Ever wondered what the process of print is like? Or why some of it is so inexpensive and other times it gouges you? Let this brief entry enlighten you on the different methods of modern day printing techniques. We're outlining here the 5 main types a person might use for their event invitations.
1. Offset Lithography or Offset Printing
An offset press is a huge machine that often times stretches the entire length of a room. It looks like a big flat table with rollers on top. In this process, the image or print you are desiring to be put to paper is created into a plate (sort of like a stamp) and will get rolled onto the paper. The rollers and plate are first dipped in water and then ink. The ink sticks to the areas of the plate that are raised (or what you want to be printed) while the water stays on the white spaces of the layout. The image is then transferred to the rollers and you're ready to begin working. Offset printing produces a very nice print and can be very affordable if you are considering running large quantities. With offset, you can also achieve the raised printing commonly seen in event invitations, called Thermography. However, because a plate has to be made for every image, if your quantities are small, you might consider another method. Keep in mind that once the plate has been created and the rollers are ready to go, changes cannot easily be made. Newspapers, coupons, direct mailing, etc. are all commonly printed on an offset press.
Ever heard the phrase, "they just don't make things the way they used to."? It's true - even in print. There is nothing like letterpress and with it's rise in popularity over the past couple of years, it's making quite the comeback. Letterpress is luxurious, not cheap, but totally beautiful. The paper stocks used on these machines are typically very thick and made of cotton yielding a very soft, and tactile interest. Plates are created based off a design - but only every part of your design gets it's own plate. Letterpress is a great method for simple designs with only 1 or 2 colors. Each color of the design indicates a separate plate, but also a separate run through the machine. Each run is hand placed to ensure accuracy in placement and adequate depth of impression. The final product is truly a piece of art, hand crafted from start to finish - not to mention on some gloriously beautiful paper. Letterpress is expensive, but if it's something important or something to hold onto, it may be worth it.
3. Digital Printing
Unlike Letterpress or the Offset press, digital printing allows a person to use a rainbow of colors, make changes easily, and offers a very quick turn around time. It's the point and shoot camera in the photography world, only it's click and print in our world. Digital printing offers high quality prints (if on the right machinery) and at rocket speed in comparison to all other types of printing. Plates are not needed on digital printing so it needs lesser man power. This process, however, can be expensive because of the ink and paper used by the printer. Digital technology is either ink based (ink jet printers) or toner based (laser printers) with toner being the preferred method for any serious print shop. Typically larger machines are laser printers with ink jet's being the tiny little cartridges. Toner is a powder that gets transferred and then fused to the paper while ink sits on top of the paper and is susceptible to bleeding and getting smeared by water or dampness.

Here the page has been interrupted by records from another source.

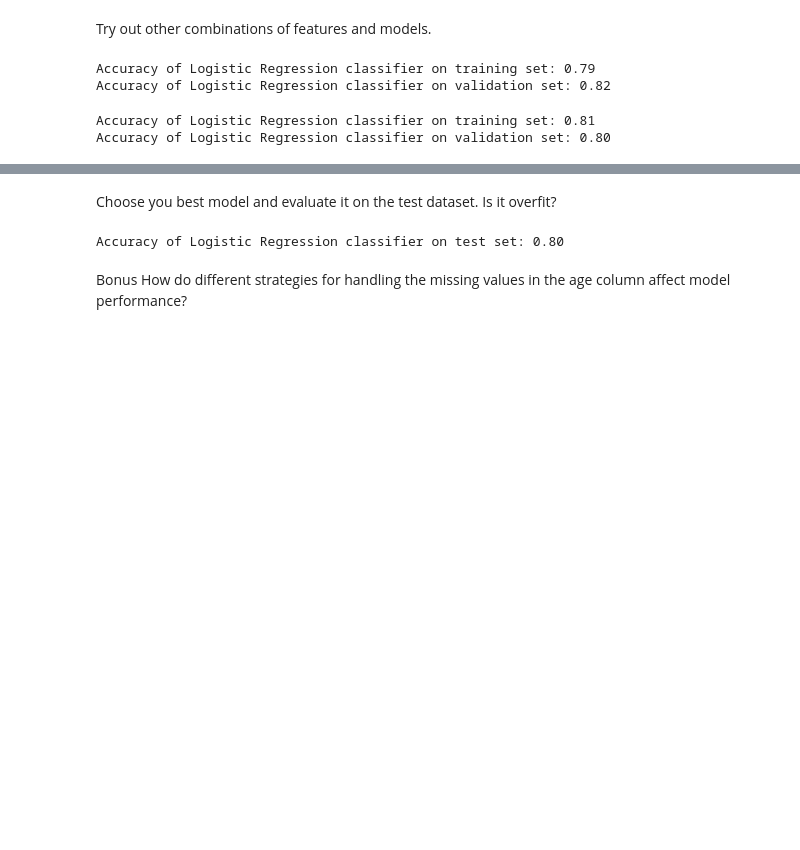
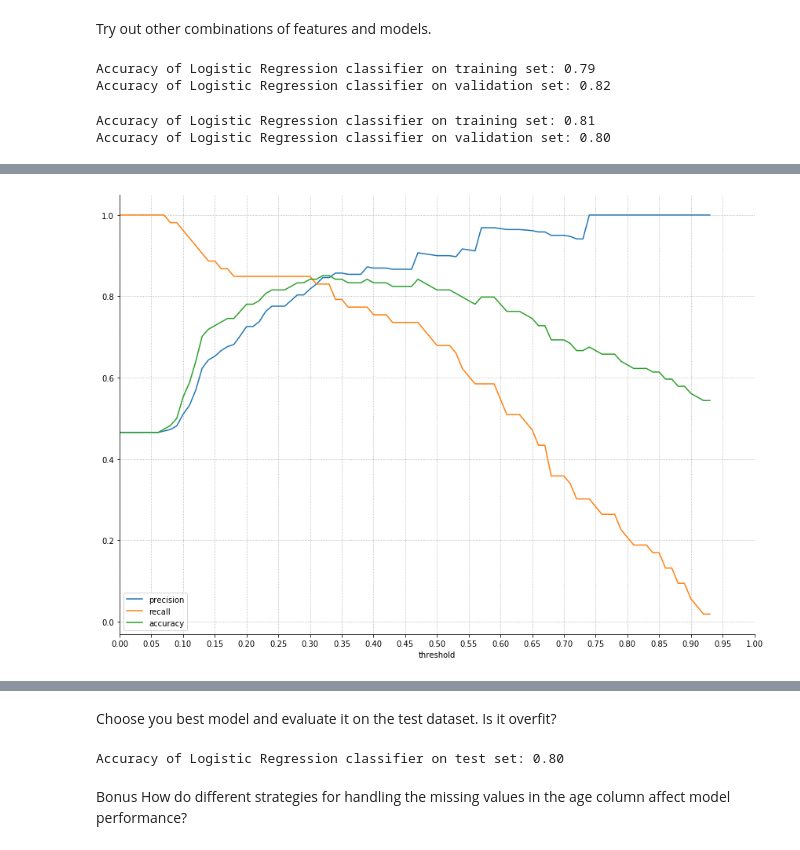
Before and after one commit to brandireger/ds-methodologies-exercises, a Jupyter notebook: classification/model.ipynb, the cells around one changed output, grey strips where cells are left out. Saved outputs shown, nothing was run; the diff lists cells and outputs as text; code cells hidden in the pictures; blank space fills up the shorter version.

```diff
--- a/classification/model.ipynb
+++ b/classification/model.ipynb
@@ -208,0 +231,6 @@ Accuracy of Logistic Regression classifier on validation set: 0.80
+# %%
+util.plot_metrics_by_thresholds(
+    evaluation.actual, evaluation['model_4']
+)
+# %% [output]
+[figure, added]
```
Also changed, not shown: parts of 117 cells of this notebook, 3 other files.
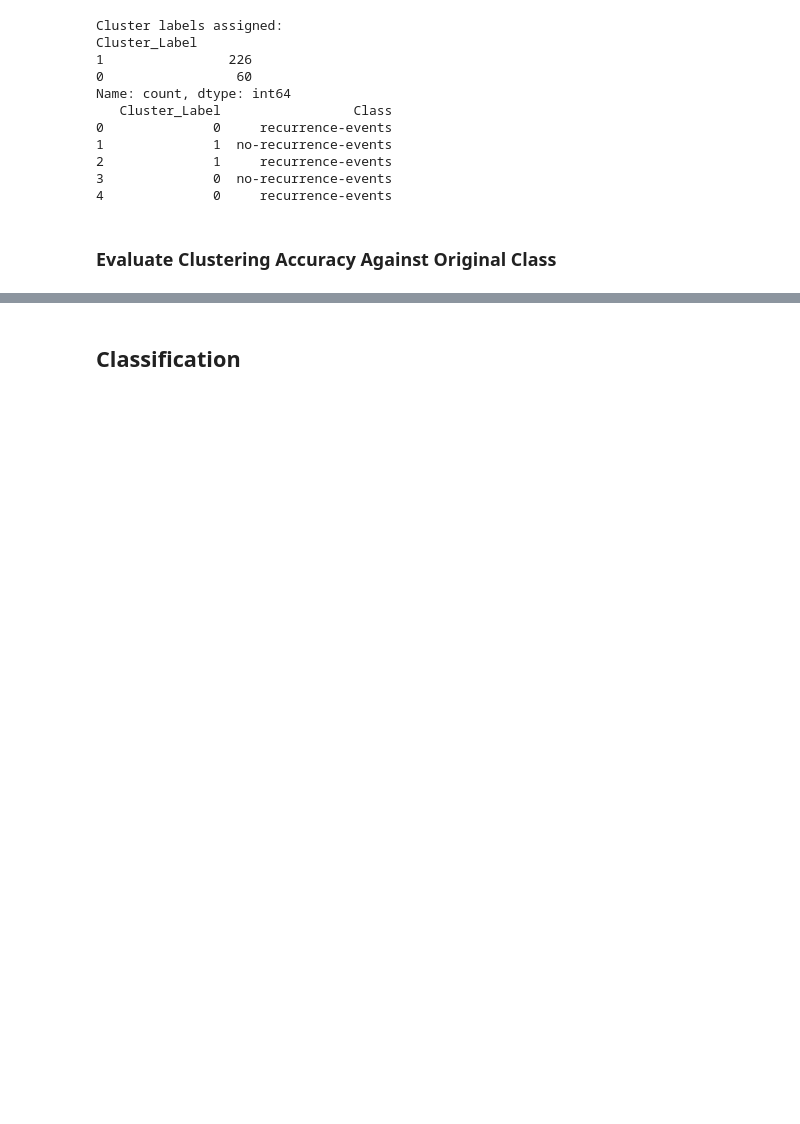
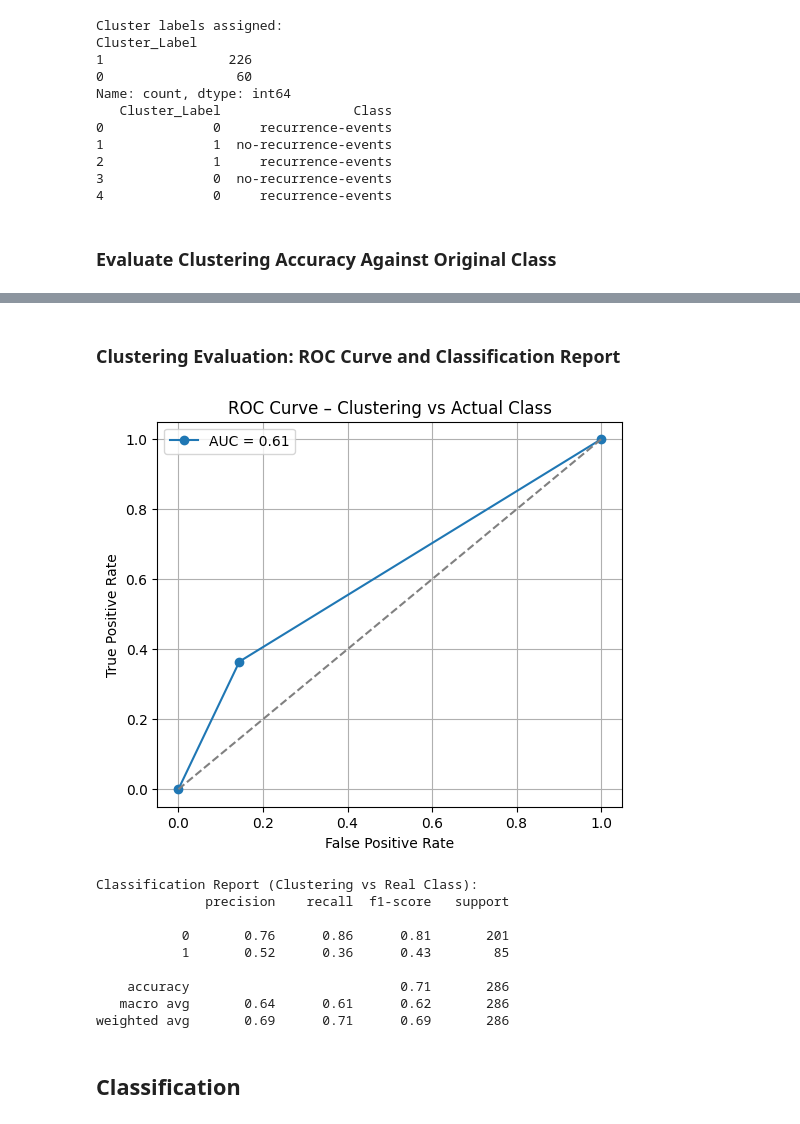
Before and after one commit to TarikBugraAy/breast-cancer-clustering-classification, a Jupyter notebook: Notebooks/clustering_&_classification.ipynb, the cells around one changed output, grey strips where cells are left out. Saved outputs shown, nothing was run; the diff lists cells and outputs as text; code cells hidden in the pictures; blank space fills up the shorter version.

```diff
--- a/Notebooks/clustering_&_classification.ipynb
+++ b/Notebooks/clustering_&_classification.ipynb
@@ -173,3 +183,40 @@ plt.show()
+# %% [markdown]
+### Clustering Evaluation: ROC Curve and Classification Report
+# %%
+from sklearn.metrics import roc_curve, roc_auc_score, classification_report
+
+
+# ROC AUC
+roc_auc = roc_auc_score(df['Class_Encoded'], cluster_eval_labels)
+
+# ROC Curve
+fpr, tpr, thresholds = roc_curve(df['Class_Encoded'], cluster_eval_labels)
+
+# Plot ROC
+plt.figure(figsize=(6, 5))
+plt.plot(fpr, tpr, marker='o', label=f'AUC = {roc_auc:.2f}')
+plt.plot([0, 1], [0, 1], linestyle='--', color='gray')
+plt.xlabel("False Positive Rate")
+plt.ylabel("True Positive Rate")
+plt.title("ROC Curve – Clustering vs Actual Class")
+plt.legend()
+plt.grid(True)
+plt.show()
+
+# Classification Report
+print("Classification Report (Clustering vs Real Class):")
+print(classification_report(df['Class_Encoded'], cluster_eval_labels))
+# %% [output]
+[figure, added]
+Classification Report (Clustering vs Real Class):
+              precision    recall  f1-score   support
+
+           0       0.76      0.86      0.81       201
+           1       0.52      0.36      0.43        85
+
+    accuracy                           0.71       286
+   macro avg       0.64      0.61      0.62       286
+weighted avg       0.69      0.71      0.69       286
 # %% [markdown]
 ## Classification
 # %% [markdown]
```
Also changed, not shown: parts of 5 cells of this notebook.
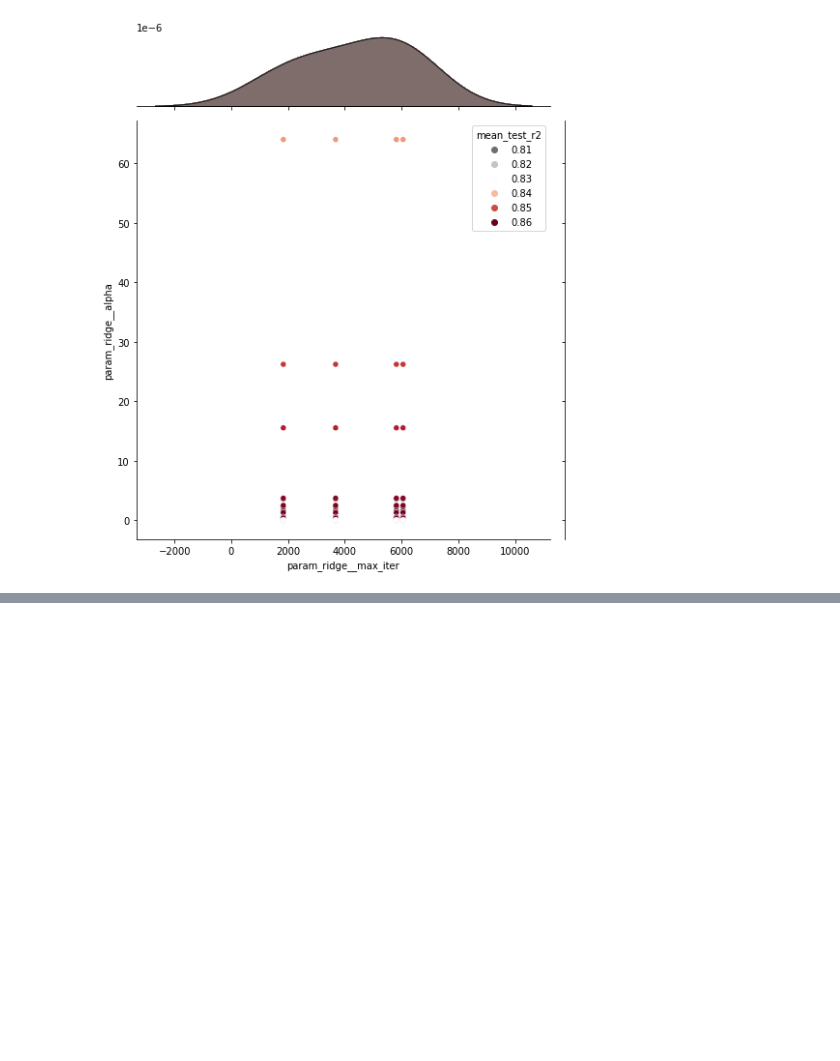
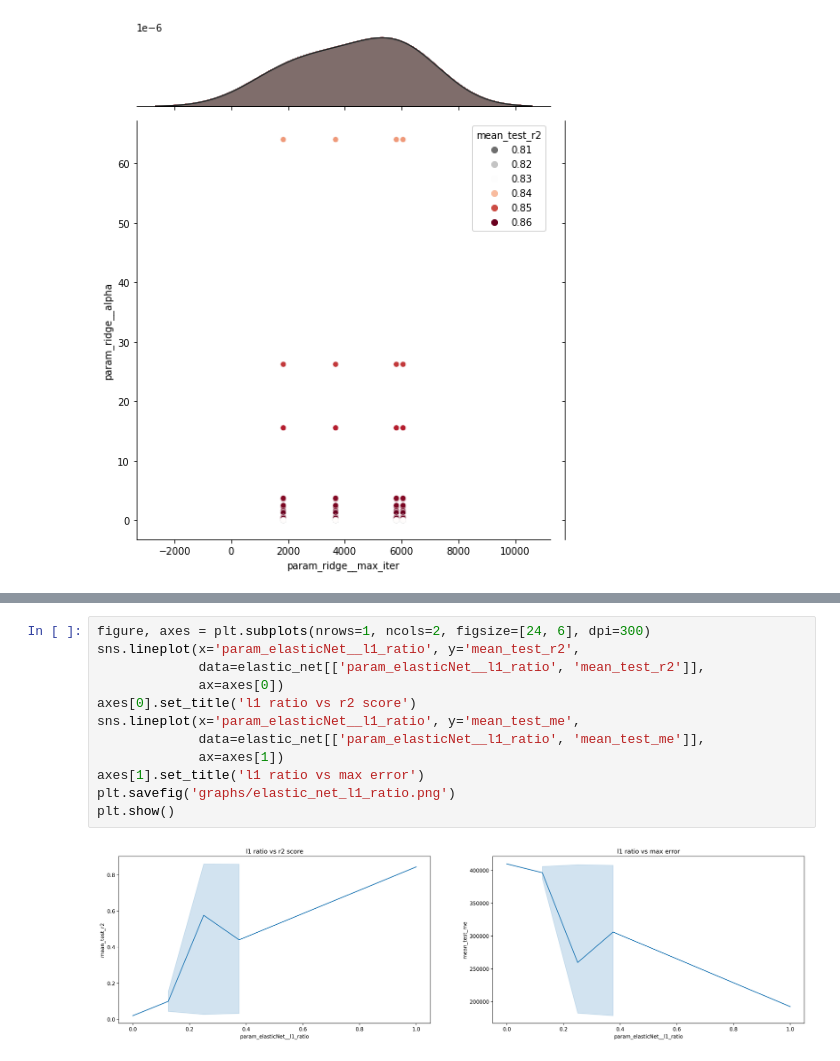
Before and after one commit to ashen007/HousePricePrediction, a Jupyter notebook: model/model tuning performance.ipynb, the cells around one changed output, grey strips where cells are left out. Saved outputs shown, nothing was run; the diff lists cells and outputs as text; blank space fills up the shorter version.

```diff
--- a/model/model tuning performance.ipynb
+++ b/model/model tuning performance.ipynb
@@ -105,0 +136,14 @@ plt.show()
+# %%
+figure, axes = plt.subplots(nrows=1, ncols=2, figsize=[24, 6], dpi=300)
+sns.lineplot(x='param_elasticNet__l1_ratio', y='mean_test_r2',
+             data=elastic_net[['param_elasticNet__l1_ratio', 'mean_test_r2']],
+             ax=axes[0])
+axes[0].set_title('l1 ratio vs r2 score')
+sns.lineplot(x='param_elasticNet__l1_ratio', y='mean_test_me',
+             data=elastic_net[['param_elasticNet__l1_ratio', 'mean_test_me']],
+             ax=axes[1])
+axes[1].set_title('l1 ratio vs max error')
+plt.savefig('graphs/elastic_net_l1_ratio.png')
+plt.show()
+# %% [output]
+[figure, added]
```
Also changed, not shown: parts of 3 cells of this notebook, 3 other files.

If you're having your wedding invitations printed, please do not use an ink jet machine.
This printing method is virtually obsolete now with just a few major lines, like Crane, still offering it. It is a true art form and the cost associated with it is very high. Each piece is hand engraved or done with precise laser technology to create the print. With the paper chipped away, the depressed images are then filled with ink to show up. Many company letterheads and personalized stationery are still printed using this method. You will only see engraving on smaller jobs, like party invitations or very expensive marketing materials - not massive runs like direct mail because of the cost associated with this printing technique. The process is very strenuous, and although beautiful, more cost effective methods like Thermography (raised printing done on the offset press) have provided an alternate with a similar outcome.
Quite ancient, screen-printing dates all the way back to around 1000AD in China where printers used actual silk as the mesh. However, because silk was quite the hot commodity, this process took a while to find it's worth in the rest of the world until a more suitable and affordable mesh was produced. Silk-screen machines look like a big clam with the mesh screen on the top and the plate at the bottom. The item to be printed is laid on the plate and the screen comes down with the pre-made inked stencil attached. The ink is then pressed onto the item being printed. Screen-printing is a good way to get a light ink onto a dark material (ie., whit ink on black paper or a black T-shirt). Artists began to take note of this technique for reproducing fine art prints and continues to be widely popular to this today. You may know it as the method by which you get your favorite vintage T-Shirts. :)
Well, that's it! Enjoy the read and now you know a little bit more about my world.